#### [Web document revisions]
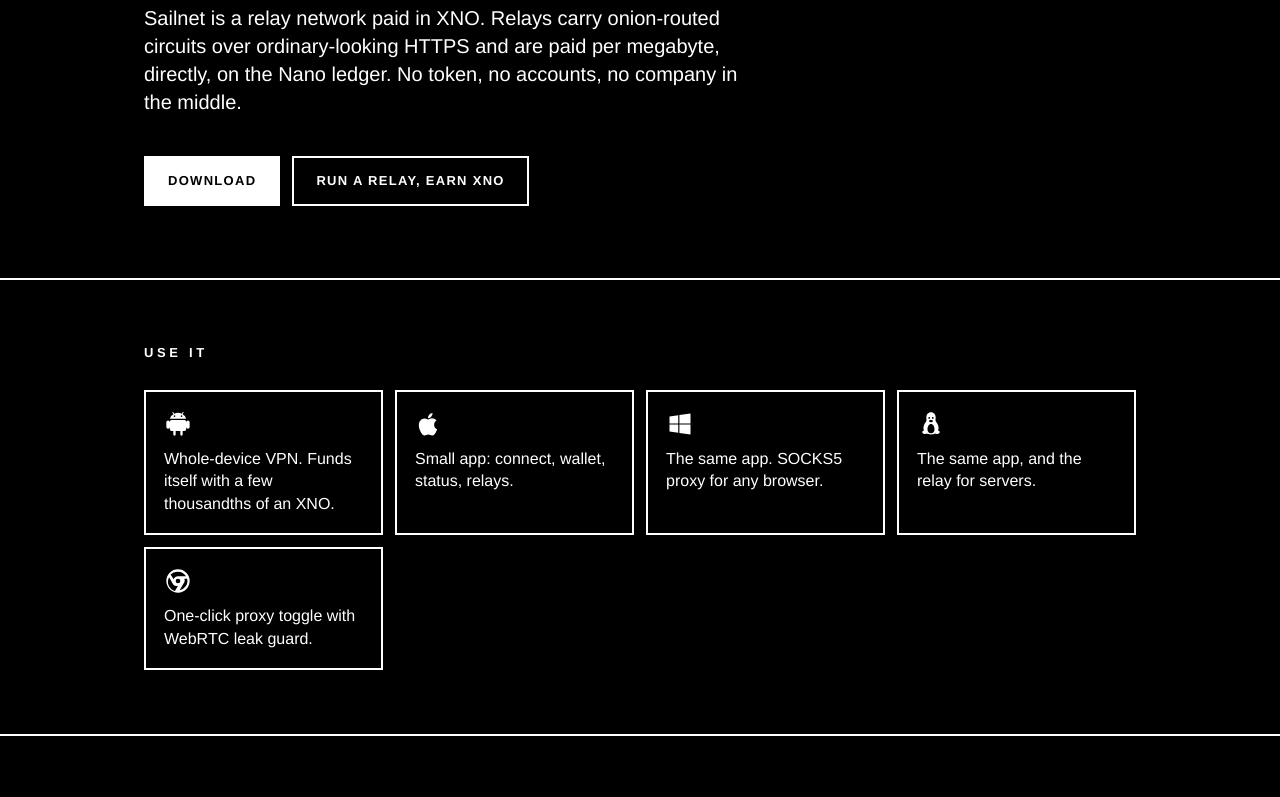
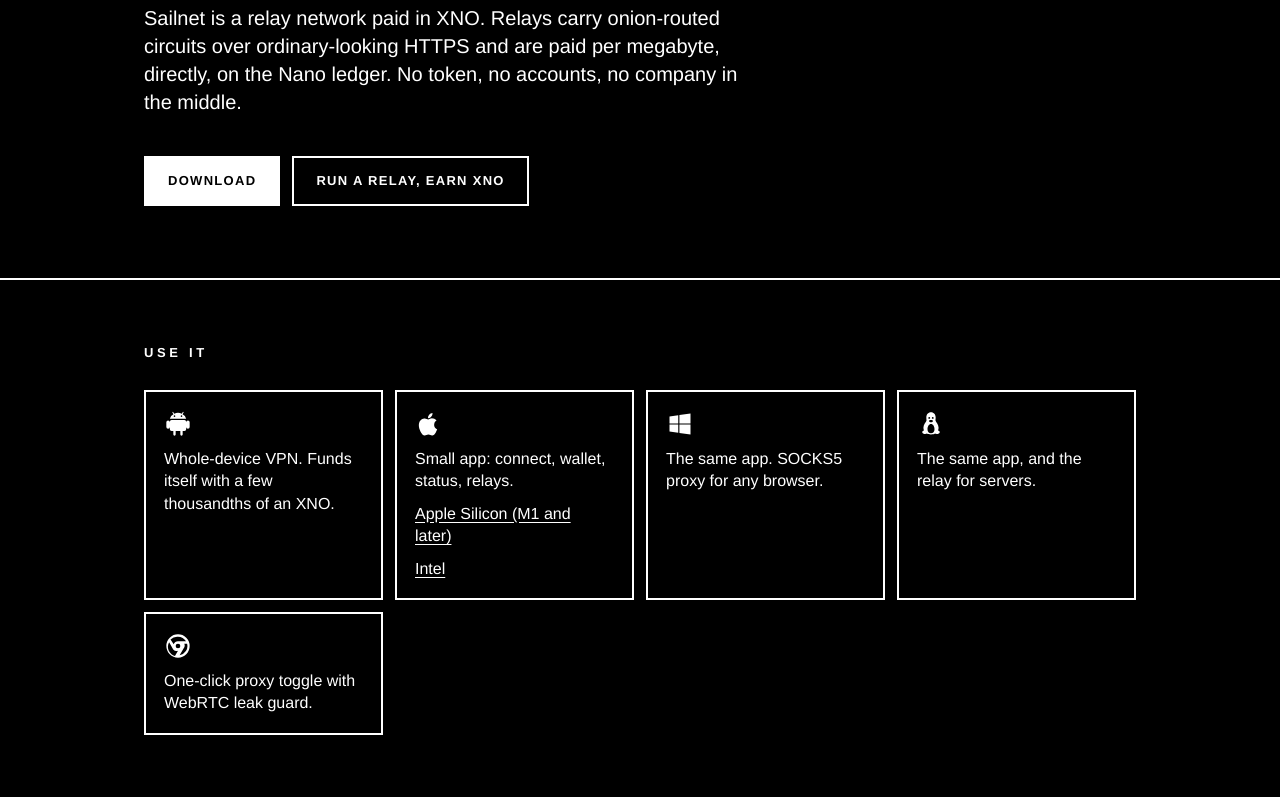
Before and after one commit to dhyabi2/sailnet, a browser extension: page website/index.html in a window 1280 px wide. Shown: the part 468-1265 px from the top of the page. Drawn offline with Linux system fonts and the light colour scheme.

Commit message:
Release assets named by OS and chip (Sailnet-macOS-AppleSilicon.dmg, Sailnet-macOS-Intel.dmg, Sailnet-Windows.exe, Sailnet-Linux.tar.xz, Sailnet-Android.apk); website cards download their file directly

```diff
--- a/website/index.html
+++ b/website/index.html
@@ -53,9 +53,11 @@
   .cell p { font-size: 15px; }
   pre { background: var(--green); color: var(--navy); padding: 20px; overflow-x: auto; font-size: 13px; line-height: 1.5; margin-top: 16px; }
   .dl { display: grid; grid-template-columns: repeat(auto-fit, minmax(220px, 1fr)); gap: 12px; }
-  .dl a { border: 2px solid var(--green); padding: 18px; text-decoration: none; display: block; }
-  .dl a:hover { background: var(--green); color: var(--navy); }
+  .dl > a, .dlcard { border: 2px solid var(--green); padding: 18px; text-decoration: none; display: block; }
+  .dl > a:hover { background: var(--green); color: var(--navy); }
+  .dlcard a { text-decoration: underline; }
   .dl strong { display: block; margin-bottom: 10px; line-height: 0; }
+  .dlcard strong { display: block; margin-bottom: 10px; line-height: 0; }
   footer { padding: 40px 0; font-size: 13px; }
   footer code { font-family: Menlo, Consolas, monospace; font-size: 12px; word-break: break-all; }
   nav { display: flex; flex-wrap: wrap; gap: 10px 24px; justify-content: flex-end; }
@@ -100,10 +102,10 @@
 <section id="use"><div class="wrap">
   <h2>Use it</h2>
   <div class="dl">
-    <a href="https://github.com/dhyabi2/sailnet/releases/latest" aria-label="Android"><strong><svg viewBox="0 0 24 24" width="28" height="28" fill="currentColor" aria-hidden="true"><path d="M17.5 8.5h-11A1.5 1.5 0 0 0 5 10v6.5A1.5 1.5 0 0 0 6.5 18H8v3a1 1 0 0 0 2 0v-3h4v3a1 1 0 0 0 2 0v-3h1.5a1.5 1.5 0 0 0 1.5-1.5V10a1.5 1.5 0 0 0-1.5-1.5zM3.5 9A1.5 1.5 0 0 0 2 10.5v4a1.5 1.5 0 0 0 3 0v-4A1.5 1.5 0 0 0 3.5 9zm17 0a1.5 1.5 0 0 0-1.5 1.5v4a1.5 1.5 0 0 0 3 0v-4A1.5 1.5 0 0 0 20.5 9zM15.9 3.6l1-1.7-.6-.4-1.1 1.8a6.4 6.4 0 0 0-6.4 0L7.7 1.5l-.6.4 1 1.7A5.9 5.9 0 0 0 5 7.5h14a5.9 5.9 0 0 0-3.1-3.9zM9 6a.7.7 0 1 1 0-1.4A.7.7 0 0 1 9 6zm6 0a.7.7 0 1 1 0-1.4A.7.7 0 0 1 15 6z"/></svg></strong>Whole-device VPN. Funds itself with a few thousandths of an XNO.</a>
-    <a href="https://github.com/dhyabi2/sailnet/releases/latest" aria-label="macOS"><strong><svg viewBox="0 0 24 24" width="28" height="28" fill="currentColor" aria-hidden="true"><path d="M16.4 12.7c0-2.4 2-3.6 2.1-3.6-1.1-1.7-2.9-1.9-3.5-1.9-1.5-.2-2.9.9-3.7.9-.8 0-1.9-.9-3.2-.8-1.6 0-3.1 1-4 2.4-1.7 3-.4 7.3 1.2 9.7.8 1.2 1.8 2.5 3 2.4 1.2 0 1.7-.8 3.2-.8s1.9.8 3.2.8c1.3 0 2.2-1.2 3-2.4.9-1.4 1.3-2.7 1.3-2.8-.1 0-2.6-1-2.6-3.9zM14 5.6c.7-.8 1.1-1.9 1-3-1 0-2.1.7-2.8 1.5-.6.7-1.2 1.8-1 2.9 1.1.1 2.1-.6 2.8-1.4z"/></svg></strong>Small app: connect, wallet, status, relays.</a>
-    <a href="https://github.com/dhyabi2/sailnet/releases/latest" aria-label="Windows"><strong><svg viewBox="0 0 24 24" width="28" height="28" fill="currentColor" aria-hidden="true"><path d="M3 5.5l7.5-1v7H3v-6zm8.5-1.2L21 3v8.5h-9.5V4.3zM3 12.5h7.5v7L3 18.5v-6zm8.5 0H21V21l-9.5-1.3v-7.2z"/></svg></strong>The same app. SOCKS5 proxy for any browser.</a>
-    <a href="https://github.com/dhyabi2/sailnet/releases/latest" aria-label="Linux"><strong><svg viewBox="0 0 24 24" width="28" height="28" fill="currentColor" aria-hidden="true"><path d="M12 2c-2.5 0-4 2-4 4.5 0 1.2.2 2 .1 2.7-.4 1.2-2.6 3.3-2.6 6 0 .9.2 1.6.5 2.2-.7.4-1.5 1-1.5 1.6 0 1 1.3 1.5 2.6 1.5.6 0 1.1-.1 1.5-.3.7.5 1.7.8 3.4.8s2.7-.3 3.4-.8c.4.2.9.3 1.5.3 1.3 0 2.6-.5 2.6-1.5 0-.6-.8-1.2-1.5-1.6.3-.6.5-1.3.5-2.2 0-2.7-2.2-4.8-2.6-6-.1-.7.1-1.5.1-2.7C16 4 14.5 2 12 2zm-1.5 4a.8.8 0 1 1 0 1.6.8.8 0 0 1 0-1.6zm3 0a.8.8 0 1 1 0 1.6.8.8 0 0 1 0-1.6zM12 8.5c.8 0 1.8.4 1.8.9s-1 1.1-1.8 1.1-1.8-.6-1.8-1.1.9-.9 1.8-.9zm0 3.5c1.8 0 3 2.2 3 4.5S13.8 20 12 20s-3-1.2-3-3.5S10.2 12 12 12z"/></svg></strong>The same app, and the relay for servers.</a>
+    <a href="https://github.com/dhyabi2/sailnet/releases/latest/download/Sailnet-Android.apk" aria-label="Android"><strong><svg viewBox="0 0 24 24" width="28" height="28" fill="currentColor" aria-hidden="true"><path d="M17.5 8.5h-11A1.5 1.5 0 0 0 5 10v6.5A1.5 1.5 0 0 0 6.5 18H8v3a1 1 0 0 0 2 0v-3h4v3a1 1 0 0 0 2 0v-3h1.5a1.5 1.5 0 0 0 1.5-1.5V10a1.5 1.5 0 0 0-1.5-1.5zM3.5 9A1.5 1.5 0 0 0 2 10.5v4a1.5 1.5 0 0 0 3 0v-4A1.5 1.5 0 0 0 3.5 9zm17 0a1.5 1.5 0 0 0-1.5 1.5v4a1.5 1.5 0 0 0 3 0v-4A1.5 1.5 0 0 0 20.5 9zM15.9 3.6l1-1.7-.6-.4-1.1 1.8a6.4 6.4 0 0 0-6.4 0L7.7 1.5l-.6.4 1 1.7A5.9 5.9 0 0 0 5 7.5h14a5.9 5.9 0 0 0-3.1-3.9zM9 6a.7.7 0 1 1 0-1.4A.7.7 0 0 1 9 6zm6 0a.7.7 0 1 1 0-1.4A.7.7 0 0 1 15 6z"/></svg></strong>Whole-device VPN. Funds itself with a few thousandths of an XNO.</a>
+    <div class="dlcard"><strong><svg viewBox="0 0 24 24" width="28" height="28" fill="currentColor" aria-hidden="true"><path d="M16.4 12.7c0-2.4 2-3.6 2.1-3.6-1.1-1.7-2.9-1.9-3.5-1.9-1.5-.2-2.9.9-3.7.9-.8 0-1.9-.9-3.2-.8-1.6 0-3.1 1-4 2.4-1.7 3-.4 7.3 1.2 9.7.8 1.2 1.8 2.5 3 2.4 1.2 0 1.7-.8 3.2-.8s1.9.8 3.2.8c1.3 0 2.2-1.2 3-2.4.9-1.4 1.3-2.7 1.3-2.8-.1 0-2.6-1-2.6-3.9zM14 5.6c.7-.8 1.1-1.9 1-3-1 0-2.1.7-2.8 1.5-.6.7-1.2 1.8-1 2.9 1.1.1 2.1-.6 2.8-1.4z"/></svg></strong>Small app: connect, wallet, status, relays.<br><a href="https://github.com/dhyabi2/sailnet/releases/latest/download/Sailnet-macOS-AppleSilicon.dmg" style="display:inline-block;margin:10px 12px 0 0">Apple Silicon (M1 and later)</a><a href="https://github.com/dhyabi2/sailnet/releases/latest/download/Sailnet-macOS-Intel.dmg" style="display:inline-block;margin-top:10px">Intel</a></div>
+    <a href="https://github.com/dhyabi2/sailnet/releases/latest/download/Sailnet-Windows.exe" aria-label="Windows"><strong><svg viewBox="0 0 24 24" width="28" height="28" fill="currentColor" aria-hidden="true"><path d="M3 5.5l7.5-1v7H3v-6zm8.5-1.2L21 3v8.5h-9.5V4.3zM3 12.5h7.5v7L3 18.5v-6zm8.5 0H21V21l-9.5-1.3v-7.2z"/></svg></strong>The same app. SOCKS5 proxy for any browser.</a>
+    <a href="https://github.com/dhyabi2/sailnet/releases/latest/download/Sailnet-Linux.tar.xz" aria-label="Linux"><strong><svg viewBox="0 0 24 24" width="28" height="28" fill="currentColor" aria-hidden="true"><path d="M12 2c-2.5 0-4 2-4 4.5 0 1.2.2 2 .1 2.7-.4 1.2-2.6 3.3-2.6 6 0 .9.2 1.6.5 2.2-.7.4-1.5 1-1.5 1.6 0 1 1.3 1.5 2.6 1.5.6 0 1.1-.1 1.5-.3.7.5 1.7.8 3.4.8s2.7-.3 3.4-.8c.4.2.9.3 1.5.3 1.3 0 2.6-.5 2.6-1.5 0-.6-.8-1.2-1.5-1.6.3-.6.5-1.3.5-2.2 0-2.7-2.2-4.8-2.6-6-.1-.7.1-1.5.1-2.7C16 4 14.5 2 12 2zm-1.5 4a.8.8 0 1 1 0 1.6.8.8 0 0 1 0-1.6zm3 0a.8.8 0 1 1 0 1.6.8.8 0 0 1 0-1.6zM12 8.5c.8 0 1.8.4 1.8.9s-1 1.1-1.8 1.1-1.8-.6-1.8-1.1.9-.9 1.8-.9zm0 3.5c1.8 0 3 2.2 3 4.5S13.8 20 12 20s-3-1.2-3-3.5S10.2 12 12 12z"/></svg></strong>The same app, and the relay for servers.</a>
     <a href="https://github.com/dhyabi2/sailnet/releases/latest" aria-label="Chrome and Firefox"><strong><svg viewBox="0 0 24 24" width="28" height="28" fill="currentColor" aria-hidden="true"><path d="M12 2a10 10 0 1 0 0 20 10 10 0 0 0 0-20zm0 2a8 8 0 0 1 6.9 4H12a4 4 0 0 0-3.7 2.5L5.6 6.4A8 8 0 0 1 12 4zm-7.6 4.8l3.5 6.1A4 4 0 0 0 12 16l-2.6 4.5A8 8 0 0 1 4.4 8.8zM12 14a2 2 0 1 1 0-4 2 2 0 0 1 0 4zm1.4 5.9L16.9 14a4 4 0 0 0 .5-4h2.4a8 8 0 0 1-6.4 9.9z"/></svg></strong>One-click proxy toggle with WebRTC leak guard.</a>
   </div>
 </div></section>
```
Also changed, not shown: .github/workflows/android-release.yml, .github/workflows/desktop.yml, README.md.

#### [REQUIREMENT]
Scan the records for the word "navy", and copy each line where it is found.

#### [WRITTEN SOLUTION]
   pre { background: var(--green); color: var(--navy); padding: 20px; overflow-x: auto; font-size: 13px; line-height: 1.5; margin-top: 16px; }
-  .dl a:hover { background: var(--green); color: var(--navy); }
+  .dl > a:hover { background: var(--green); color: var(--navy); }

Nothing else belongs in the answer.